Millions of pounds of British aid to one of the world’s poorest countries has been spent on television programmes and a parliamentary advice line, an investigation has found.
Among the handouts in Bangladesh were £5 million for a Question Time-style show and £546,000 for a phone line announcing what debates are coming up in the country’s legislature.
Details of how the Department for International Development (DfID) spent UK taxpayers’ money in Bangladesh – where half of all children have stunted growth due to malnutrition – were obtained by a group of MPs who visited the country to investigate.
Last night one of the MPs called for a “fundamental overhaul” of the way aid is allocated.
The findings will fuel concerns among Conservative MPs over the aid system and over the Government’s decision to increase the aid budget while cutting public spending at home.
Last week Justine Greening, the International Development Secretary, announced that overseas aid to India would end by 2015, after The Telegraph revealed that the government in Delhi had tried to stop the payments but was begged by DfID to carry on taking the money.

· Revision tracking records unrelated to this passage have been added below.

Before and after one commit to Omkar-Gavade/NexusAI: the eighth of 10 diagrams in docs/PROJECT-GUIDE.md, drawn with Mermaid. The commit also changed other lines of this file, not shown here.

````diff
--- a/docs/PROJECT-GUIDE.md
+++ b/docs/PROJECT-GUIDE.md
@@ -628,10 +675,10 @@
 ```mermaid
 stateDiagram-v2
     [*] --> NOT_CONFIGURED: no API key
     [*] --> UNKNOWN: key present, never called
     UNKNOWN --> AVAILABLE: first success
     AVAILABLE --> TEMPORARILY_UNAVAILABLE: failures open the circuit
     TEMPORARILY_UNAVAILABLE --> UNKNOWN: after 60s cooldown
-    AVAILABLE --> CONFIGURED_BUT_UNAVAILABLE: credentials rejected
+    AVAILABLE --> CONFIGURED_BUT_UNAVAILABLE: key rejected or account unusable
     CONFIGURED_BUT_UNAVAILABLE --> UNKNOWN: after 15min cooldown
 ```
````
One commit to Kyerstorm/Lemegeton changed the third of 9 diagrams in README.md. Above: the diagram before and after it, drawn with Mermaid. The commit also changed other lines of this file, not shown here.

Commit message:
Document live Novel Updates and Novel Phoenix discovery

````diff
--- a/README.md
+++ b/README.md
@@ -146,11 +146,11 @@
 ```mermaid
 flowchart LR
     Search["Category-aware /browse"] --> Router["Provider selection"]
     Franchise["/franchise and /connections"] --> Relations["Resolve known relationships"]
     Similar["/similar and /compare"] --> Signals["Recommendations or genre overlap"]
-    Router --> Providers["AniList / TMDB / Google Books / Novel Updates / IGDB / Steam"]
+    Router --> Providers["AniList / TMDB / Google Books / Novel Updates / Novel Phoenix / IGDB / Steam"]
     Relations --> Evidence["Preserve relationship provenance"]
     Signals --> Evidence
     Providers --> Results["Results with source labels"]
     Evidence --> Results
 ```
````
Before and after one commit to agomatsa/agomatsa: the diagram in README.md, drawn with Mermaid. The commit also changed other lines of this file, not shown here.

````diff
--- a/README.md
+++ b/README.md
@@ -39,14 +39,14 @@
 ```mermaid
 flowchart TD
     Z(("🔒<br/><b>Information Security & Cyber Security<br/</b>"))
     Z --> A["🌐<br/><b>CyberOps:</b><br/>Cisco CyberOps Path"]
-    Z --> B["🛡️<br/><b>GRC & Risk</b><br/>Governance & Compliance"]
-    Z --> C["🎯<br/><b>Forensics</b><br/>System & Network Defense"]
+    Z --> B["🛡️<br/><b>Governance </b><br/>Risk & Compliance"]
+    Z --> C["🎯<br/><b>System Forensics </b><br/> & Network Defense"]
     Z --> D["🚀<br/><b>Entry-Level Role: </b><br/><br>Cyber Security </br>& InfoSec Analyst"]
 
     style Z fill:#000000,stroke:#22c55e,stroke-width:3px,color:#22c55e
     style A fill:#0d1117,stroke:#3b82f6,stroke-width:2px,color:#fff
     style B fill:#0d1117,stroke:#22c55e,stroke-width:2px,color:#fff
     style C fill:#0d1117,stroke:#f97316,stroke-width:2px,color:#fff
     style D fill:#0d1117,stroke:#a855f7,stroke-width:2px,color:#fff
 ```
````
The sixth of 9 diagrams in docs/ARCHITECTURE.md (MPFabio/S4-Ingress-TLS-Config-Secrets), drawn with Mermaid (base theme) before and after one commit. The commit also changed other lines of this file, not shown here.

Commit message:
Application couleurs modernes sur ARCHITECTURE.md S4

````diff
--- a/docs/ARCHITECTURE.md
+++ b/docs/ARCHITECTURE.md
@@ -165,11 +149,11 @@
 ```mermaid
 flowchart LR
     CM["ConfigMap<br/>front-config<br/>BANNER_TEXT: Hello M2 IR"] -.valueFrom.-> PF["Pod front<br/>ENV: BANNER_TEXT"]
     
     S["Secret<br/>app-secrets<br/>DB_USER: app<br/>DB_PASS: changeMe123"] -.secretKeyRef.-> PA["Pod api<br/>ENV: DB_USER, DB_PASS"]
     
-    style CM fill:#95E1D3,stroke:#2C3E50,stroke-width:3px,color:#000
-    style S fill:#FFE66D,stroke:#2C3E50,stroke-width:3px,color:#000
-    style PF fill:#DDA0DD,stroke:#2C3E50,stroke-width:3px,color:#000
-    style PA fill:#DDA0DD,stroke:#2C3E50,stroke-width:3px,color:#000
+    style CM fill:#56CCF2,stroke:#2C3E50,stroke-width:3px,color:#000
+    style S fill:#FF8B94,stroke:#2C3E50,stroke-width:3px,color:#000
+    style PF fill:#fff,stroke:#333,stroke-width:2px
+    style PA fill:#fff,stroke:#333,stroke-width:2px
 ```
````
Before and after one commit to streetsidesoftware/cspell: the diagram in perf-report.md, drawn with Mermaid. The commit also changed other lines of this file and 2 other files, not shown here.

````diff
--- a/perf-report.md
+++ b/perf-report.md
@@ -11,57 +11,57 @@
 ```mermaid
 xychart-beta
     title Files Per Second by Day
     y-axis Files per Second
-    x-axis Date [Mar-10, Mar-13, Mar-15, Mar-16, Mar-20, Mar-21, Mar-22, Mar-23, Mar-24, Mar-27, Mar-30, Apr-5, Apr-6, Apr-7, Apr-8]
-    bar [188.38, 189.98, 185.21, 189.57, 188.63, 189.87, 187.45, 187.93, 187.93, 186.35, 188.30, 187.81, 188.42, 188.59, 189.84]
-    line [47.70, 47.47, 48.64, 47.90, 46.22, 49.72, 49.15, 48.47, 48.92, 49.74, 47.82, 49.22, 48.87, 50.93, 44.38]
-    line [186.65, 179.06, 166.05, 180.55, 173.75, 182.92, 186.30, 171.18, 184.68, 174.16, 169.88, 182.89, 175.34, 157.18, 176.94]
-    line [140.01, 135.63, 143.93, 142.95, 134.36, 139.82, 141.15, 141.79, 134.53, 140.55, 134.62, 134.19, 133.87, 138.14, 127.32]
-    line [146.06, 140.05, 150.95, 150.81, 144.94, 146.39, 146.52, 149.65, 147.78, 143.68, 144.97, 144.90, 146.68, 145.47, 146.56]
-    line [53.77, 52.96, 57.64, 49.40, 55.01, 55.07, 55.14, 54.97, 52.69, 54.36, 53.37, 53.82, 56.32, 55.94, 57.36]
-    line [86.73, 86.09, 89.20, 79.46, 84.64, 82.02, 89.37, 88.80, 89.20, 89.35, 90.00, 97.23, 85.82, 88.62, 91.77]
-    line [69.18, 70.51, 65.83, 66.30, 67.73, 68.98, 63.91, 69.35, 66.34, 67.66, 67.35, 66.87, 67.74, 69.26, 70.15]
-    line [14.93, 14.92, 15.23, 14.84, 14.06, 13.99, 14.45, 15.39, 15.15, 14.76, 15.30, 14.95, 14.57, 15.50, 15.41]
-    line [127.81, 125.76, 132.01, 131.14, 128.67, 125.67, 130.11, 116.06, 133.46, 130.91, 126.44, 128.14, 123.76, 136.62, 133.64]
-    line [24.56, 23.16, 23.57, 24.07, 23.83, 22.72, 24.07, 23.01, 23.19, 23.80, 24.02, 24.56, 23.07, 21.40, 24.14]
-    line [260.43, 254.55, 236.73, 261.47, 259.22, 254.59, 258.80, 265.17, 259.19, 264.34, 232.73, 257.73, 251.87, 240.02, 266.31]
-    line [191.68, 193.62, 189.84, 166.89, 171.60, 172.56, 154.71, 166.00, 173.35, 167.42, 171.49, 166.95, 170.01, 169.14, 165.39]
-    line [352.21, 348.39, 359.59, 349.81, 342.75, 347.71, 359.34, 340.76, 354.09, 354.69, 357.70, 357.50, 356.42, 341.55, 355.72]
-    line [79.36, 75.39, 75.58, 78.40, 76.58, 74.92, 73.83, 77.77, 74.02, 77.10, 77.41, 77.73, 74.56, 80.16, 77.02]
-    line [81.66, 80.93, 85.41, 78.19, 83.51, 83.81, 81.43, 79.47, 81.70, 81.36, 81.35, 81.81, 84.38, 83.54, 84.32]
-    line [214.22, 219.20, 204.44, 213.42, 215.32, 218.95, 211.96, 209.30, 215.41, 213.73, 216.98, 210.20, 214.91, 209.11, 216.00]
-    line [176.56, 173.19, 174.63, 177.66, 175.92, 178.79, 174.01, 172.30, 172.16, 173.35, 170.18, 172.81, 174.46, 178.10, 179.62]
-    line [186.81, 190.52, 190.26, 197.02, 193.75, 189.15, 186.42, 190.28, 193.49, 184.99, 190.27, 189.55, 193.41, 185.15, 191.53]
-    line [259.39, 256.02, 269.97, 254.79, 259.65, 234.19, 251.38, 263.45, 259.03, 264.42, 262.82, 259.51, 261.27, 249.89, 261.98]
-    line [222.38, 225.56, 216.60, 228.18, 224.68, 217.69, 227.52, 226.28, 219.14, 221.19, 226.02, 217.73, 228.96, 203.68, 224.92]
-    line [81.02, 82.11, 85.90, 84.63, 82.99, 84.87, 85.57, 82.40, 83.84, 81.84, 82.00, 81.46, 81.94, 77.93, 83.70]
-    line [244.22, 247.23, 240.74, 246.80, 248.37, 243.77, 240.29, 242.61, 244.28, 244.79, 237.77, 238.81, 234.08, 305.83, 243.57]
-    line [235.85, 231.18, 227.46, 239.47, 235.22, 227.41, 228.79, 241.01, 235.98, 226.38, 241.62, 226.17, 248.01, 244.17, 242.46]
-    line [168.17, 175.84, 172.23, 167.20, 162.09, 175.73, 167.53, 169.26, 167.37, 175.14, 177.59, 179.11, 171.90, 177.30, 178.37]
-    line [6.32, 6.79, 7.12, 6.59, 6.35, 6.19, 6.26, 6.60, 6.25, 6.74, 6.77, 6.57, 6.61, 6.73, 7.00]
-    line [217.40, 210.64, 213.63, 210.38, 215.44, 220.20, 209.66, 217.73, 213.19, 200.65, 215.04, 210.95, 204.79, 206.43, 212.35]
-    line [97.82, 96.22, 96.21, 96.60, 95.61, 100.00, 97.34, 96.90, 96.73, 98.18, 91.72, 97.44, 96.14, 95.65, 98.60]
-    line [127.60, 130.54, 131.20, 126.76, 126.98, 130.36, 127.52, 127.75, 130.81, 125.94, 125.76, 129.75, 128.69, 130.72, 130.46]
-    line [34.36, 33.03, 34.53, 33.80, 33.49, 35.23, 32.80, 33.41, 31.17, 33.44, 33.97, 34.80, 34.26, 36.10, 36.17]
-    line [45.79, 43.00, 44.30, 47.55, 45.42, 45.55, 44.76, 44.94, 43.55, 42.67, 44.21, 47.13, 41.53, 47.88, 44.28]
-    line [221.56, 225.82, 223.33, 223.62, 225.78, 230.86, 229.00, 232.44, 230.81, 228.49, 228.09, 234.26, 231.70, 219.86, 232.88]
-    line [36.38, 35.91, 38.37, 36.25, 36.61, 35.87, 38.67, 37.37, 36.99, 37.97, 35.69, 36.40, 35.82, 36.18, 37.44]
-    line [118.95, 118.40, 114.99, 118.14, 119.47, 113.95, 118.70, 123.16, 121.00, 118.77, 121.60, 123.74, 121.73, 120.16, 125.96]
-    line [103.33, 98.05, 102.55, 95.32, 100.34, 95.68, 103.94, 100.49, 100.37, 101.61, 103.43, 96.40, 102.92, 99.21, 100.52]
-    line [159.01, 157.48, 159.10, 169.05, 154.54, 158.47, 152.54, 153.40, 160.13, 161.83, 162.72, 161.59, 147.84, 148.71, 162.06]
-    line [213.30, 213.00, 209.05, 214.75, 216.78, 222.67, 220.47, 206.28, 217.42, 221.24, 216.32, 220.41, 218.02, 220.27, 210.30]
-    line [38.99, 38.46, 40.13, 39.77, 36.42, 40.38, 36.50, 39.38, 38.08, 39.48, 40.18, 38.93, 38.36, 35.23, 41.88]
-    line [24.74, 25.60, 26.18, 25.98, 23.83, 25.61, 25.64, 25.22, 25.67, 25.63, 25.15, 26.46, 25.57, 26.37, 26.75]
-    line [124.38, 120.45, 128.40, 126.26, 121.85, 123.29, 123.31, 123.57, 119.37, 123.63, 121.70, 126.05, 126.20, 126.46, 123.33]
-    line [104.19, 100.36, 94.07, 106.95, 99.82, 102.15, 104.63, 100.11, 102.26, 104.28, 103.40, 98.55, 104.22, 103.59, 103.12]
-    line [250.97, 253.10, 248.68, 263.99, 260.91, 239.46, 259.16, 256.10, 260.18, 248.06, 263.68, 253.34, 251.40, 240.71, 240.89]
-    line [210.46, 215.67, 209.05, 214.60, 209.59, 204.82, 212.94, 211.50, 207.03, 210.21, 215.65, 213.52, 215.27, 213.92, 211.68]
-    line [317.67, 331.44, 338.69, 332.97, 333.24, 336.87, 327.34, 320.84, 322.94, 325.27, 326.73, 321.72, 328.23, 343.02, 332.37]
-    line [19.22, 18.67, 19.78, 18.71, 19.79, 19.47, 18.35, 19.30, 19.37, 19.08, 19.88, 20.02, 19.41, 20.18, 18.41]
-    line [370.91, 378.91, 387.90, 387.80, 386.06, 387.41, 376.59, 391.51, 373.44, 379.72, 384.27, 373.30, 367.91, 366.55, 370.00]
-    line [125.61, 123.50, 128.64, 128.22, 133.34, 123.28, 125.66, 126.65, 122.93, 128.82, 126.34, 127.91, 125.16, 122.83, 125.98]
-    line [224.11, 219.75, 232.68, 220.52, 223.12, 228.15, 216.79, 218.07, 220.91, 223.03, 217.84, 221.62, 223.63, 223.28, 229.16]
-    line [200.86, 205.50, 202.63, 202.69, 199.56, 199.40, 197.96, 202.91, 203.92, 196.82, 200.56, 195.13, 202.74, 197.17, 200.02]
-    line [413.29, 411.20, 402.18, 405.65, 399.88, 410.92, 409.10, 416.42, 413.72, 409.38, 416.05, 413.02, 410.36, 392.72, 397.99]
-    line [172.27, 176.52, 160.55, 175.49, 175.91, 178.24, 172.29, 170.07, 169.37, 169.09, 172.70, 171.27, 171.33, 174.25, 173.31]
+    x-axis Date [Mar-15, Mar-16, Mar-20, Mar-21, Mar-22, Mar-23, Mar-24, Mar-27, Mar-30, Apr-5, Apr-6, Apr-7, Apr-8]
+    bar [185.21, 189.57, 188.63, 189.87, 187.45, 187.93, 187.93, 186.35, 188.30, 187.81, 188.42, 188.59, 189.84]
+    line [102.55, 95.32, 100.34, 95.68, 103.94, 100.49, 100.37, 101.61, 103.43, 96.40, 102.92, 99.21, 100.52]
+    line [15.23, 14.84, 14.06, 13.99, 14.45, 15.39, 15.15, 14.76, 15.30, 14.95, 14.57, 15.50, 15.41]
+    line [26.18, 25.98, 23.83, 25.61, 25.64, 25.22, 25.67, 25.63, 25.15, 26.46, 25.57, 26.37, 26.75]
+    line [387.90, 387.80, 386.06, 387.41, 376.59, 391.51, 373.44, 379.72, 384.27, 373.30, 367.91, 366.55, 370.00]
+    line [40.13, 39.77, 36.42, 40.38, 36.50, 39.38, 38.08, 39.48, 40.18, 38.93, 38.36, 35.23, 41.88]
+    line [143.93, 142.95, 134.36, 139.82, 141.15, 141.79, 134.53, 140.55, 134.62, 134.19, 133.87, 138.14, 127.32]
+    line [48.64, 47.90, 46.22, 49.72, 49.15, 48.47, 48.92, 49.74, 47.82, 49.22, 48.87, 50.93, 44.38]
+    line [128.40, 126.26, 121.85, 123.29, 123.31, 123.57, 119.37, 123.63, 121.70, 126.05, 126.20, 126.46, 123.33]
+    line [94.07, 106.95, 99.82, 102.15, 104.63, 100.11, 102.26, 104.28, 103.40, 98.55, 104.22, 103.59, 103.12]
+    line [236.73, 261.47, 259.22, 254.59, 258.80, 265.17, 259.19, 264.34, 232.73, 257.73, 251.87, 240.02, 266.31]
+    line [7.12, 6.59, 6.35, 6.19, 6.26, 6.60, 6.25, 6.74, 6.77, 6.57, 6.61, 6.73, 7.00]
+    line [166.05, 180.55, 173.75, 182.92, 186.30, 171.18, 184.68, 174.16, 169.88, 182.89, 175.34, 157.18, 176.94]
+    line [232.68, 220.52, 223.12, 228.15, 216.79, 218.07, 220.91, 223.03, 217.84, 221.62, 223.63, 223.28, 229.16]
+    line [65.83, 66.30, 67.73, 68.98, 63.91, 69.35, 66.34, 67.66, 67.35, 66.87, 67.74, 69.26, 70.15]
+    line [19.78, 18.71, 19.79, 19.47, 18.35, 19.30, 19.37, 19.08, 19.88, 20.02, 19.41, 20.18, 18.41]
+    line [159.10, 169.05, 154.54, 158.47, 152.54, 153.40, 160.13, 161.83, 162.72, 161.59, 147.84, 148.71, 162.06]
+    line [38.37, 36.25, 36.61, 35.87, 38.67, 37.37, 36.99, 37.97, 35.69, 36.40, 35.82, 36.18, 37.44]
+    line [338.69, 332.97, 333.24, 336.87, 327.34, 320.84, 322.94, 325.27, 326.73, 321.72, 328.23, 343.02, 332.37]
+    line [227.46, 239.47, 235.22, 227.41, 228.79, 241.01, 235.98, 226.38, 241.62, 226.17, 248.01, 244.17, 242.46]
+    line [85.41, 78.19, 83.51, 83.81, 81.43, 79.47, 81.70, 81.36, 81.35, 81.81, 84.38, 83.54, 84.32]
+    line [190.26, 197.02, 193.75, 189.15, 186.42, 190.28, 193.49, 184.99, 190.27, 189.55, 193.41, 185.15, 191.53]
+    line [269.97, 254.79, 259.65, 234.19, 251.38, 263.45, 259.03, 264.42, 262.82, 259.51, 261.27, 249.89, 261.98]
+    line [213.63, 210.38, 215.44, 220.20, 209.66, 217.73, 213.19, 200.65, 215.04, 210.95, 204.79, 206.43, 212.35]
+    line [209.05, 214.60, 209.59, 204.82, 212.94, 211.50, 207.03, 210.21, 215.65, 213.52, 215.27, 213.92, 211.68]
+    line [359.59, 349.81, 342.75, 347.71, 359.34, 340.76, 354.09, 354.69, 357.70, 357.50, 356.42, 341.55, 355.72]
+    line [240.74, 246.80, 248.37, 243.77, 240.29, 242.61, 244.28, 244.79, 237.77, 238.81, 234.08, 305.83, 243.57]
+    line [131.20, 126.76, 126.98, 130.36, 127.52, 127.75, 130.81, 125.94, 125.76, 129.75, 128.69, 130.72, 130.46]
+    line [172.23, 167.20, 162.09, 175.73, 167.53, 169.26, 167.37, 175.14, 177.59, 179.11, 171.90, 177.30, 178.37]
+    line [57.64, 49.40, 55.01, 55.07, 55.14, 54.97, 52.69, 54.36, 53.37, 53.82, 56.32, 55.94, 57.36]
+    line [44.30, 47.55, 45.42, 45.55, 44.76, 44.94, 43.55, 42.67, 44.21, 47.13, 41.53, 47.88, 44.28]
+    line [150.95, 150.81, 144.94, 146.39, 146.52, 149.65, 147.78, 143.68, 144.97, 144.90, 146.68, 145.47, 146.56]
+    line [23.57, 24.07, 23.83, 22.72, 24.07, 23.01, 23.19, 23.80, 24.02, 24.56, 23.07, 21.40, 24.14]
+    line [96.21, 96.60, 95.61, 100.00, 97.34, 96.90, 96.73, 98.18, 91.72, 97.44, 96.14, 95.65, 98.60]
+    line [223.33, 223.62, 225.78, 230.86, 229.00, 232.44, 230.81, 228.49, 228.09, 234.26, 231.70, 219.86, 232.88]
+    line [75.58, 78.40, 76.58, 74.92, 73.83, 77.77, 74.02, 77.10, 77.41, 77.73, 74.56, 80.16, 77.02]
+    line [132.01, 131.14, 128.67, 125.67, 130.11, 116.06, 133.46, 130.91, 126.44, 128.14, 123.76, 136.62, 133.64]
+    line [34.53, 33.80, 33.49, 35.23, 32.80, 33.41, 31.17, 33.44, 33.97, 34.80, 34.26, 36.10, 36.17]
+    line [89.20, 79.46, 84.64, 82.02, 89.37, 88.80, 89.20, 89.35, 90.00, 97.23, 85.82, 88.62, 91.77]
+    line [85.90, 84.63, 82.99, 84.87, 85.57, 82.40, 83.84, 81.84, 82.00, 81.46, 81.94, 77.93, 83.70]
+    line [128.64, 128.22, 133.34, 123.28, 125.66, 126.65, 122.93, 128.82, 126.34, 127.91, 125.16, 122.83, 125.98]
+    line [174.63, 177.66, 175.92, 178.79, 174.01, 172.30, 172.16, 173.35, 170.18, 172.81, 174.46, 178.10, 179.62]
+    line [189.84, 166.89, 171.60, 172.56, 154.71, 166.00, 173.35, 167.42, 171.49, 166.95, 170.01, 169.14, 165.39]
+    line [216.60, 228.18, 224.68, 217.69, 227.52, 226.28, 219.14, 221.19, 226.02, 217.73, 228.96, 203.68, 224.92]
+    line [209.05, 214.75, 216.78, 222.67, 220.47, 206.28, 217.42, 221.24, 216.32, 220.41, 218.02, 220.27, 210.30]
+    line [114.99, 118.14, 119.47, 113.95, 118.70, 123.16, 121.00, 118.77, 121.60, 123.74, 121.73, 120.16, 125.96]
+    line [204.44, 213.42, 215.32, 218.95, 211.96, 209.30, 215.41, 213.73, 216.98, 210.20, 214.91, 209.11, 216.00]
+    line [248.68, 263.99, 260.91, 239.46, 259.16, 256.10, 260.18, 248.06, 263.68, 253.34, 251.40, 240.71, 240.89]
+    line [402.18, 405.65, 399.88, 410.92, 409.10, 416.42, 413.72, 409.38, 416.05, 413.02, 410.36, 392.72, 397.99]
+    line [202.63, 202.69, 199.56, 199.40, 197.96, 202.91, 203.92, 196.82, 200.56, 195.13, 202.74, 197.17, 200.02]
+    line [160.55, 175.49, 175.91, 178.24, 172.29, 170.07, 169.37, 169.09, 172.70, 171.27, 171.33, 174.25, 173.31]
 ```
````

The Sunday Telegraph has highlighted a series of concerns, including the revelation that almost £500 million of overseas aid was diverted to consultants last year.
Bangladesh receives around £250 million a year from Britain’s £8 billion annual aid budget.
DfID has spent £5 million making Sanglap (“Dialogue”), a TV and radio show in which politicians and audience members debate current affairs.
Filmed at different locations around Bangladesh, which has a population of 160 million, it is made in partnership with a local TV production company and the BBC World Service Trust, a charity linked to the Corporation which runs media projects in developing countries.
A new series starts this month, and the BBC says that 21 million people have watched the show or heard it on radio since broadcasts began in 2005. Moderators of the debates have included Mithila Farzana and Shakeel Anwar, both local BBC presenters.
Further British aid spending in Bangladesh that the MPs have questioned include:
* £21.2 million on a road maintenance project, later pulled due to “fiduciary irregularities” after it emerged that less than 10 per cent of the funding had been spent on roads.
* £22.7 million to bail out debt-laden state-owned businesses.
* £13.1 million on training 1,700 civil servants to “develop and deliver pro-poor policy and practice”. The MPs say that this is an enormous sum, considering the average annual salary of such officials is around £600.
* More than £200,000 on encouraging the introduction of freedom of information laws.
Anne Main, Conservative MP for St Albans, said: “There needs to be a fundamental overhaul of how DfID chooses which projects it funds and how it reports what this spending has achieved.
“While out in Bangladesh we found charities treating cataracts for just £30 — it was easy to see the value of that. Unfortunately, DfID does not publish the business cases explaining why they support certain projects.
“I would say these civil servants need to go on transparency course — their language is opaque and tortuous. If I hear the word ’empower’ in a DfID document again I will scream.”
Mrs Main visited Bangladesh in September with two fellow Tory MPs, Bob Blackman and Nick De Bois, to inspect schools, charities and other projects looking for funding.
They have raised their concerns with Alan Duncan, the development minister responsible for aid to Bangladesh.
One source at DfID said: “Alan was impressed by the work these MPs have done. Many of the projects they have looked at took place under the Labour government.
“We feel the quality of language used by the Government has improved and that DfID is one of the most transparent aid departments in the world.”
Mr De Bois, the MP for Enfield North, said: “We went out there to find good projects that we thought the British taxpayer should be helping. We found many such schemes that are not getting that support, so when we got back we started to look at where DfID’s Bangladesh money is going.
“It was pleasing that the department has opened themselves up to us, but there is clearly some work where they cannot demonstrate a value for money case.”
DfID defended spending on encouraging foreign governments to develop freedom of information laws.
“The evidence shows that when ordinary people get access to information, they can and will hold those in power to account,” a spokesman said.
DfID also said that paying off the debt of state-owned businesses helped the Bangladeshi government to wind them down and “concentrate on better value and more effective pro-poor development programmes”.
Earlier this year, Mr Duncan castigated civil servants at DfID for their overuse of such terms as “access”, “catalyse”, “showcase” and “going forward”, warning that “excessive use of jargon endangers DfID’s reputation”.
One DfID document reads: “We aim to increase Bangladeshis’ access to information through enactment of a progressive right to information law, empowerment of individuals and civil society organisations to demand information to advocate their interests, and facilitate change in culture and capacity of public officials to supply information.”
Source: The Telegraph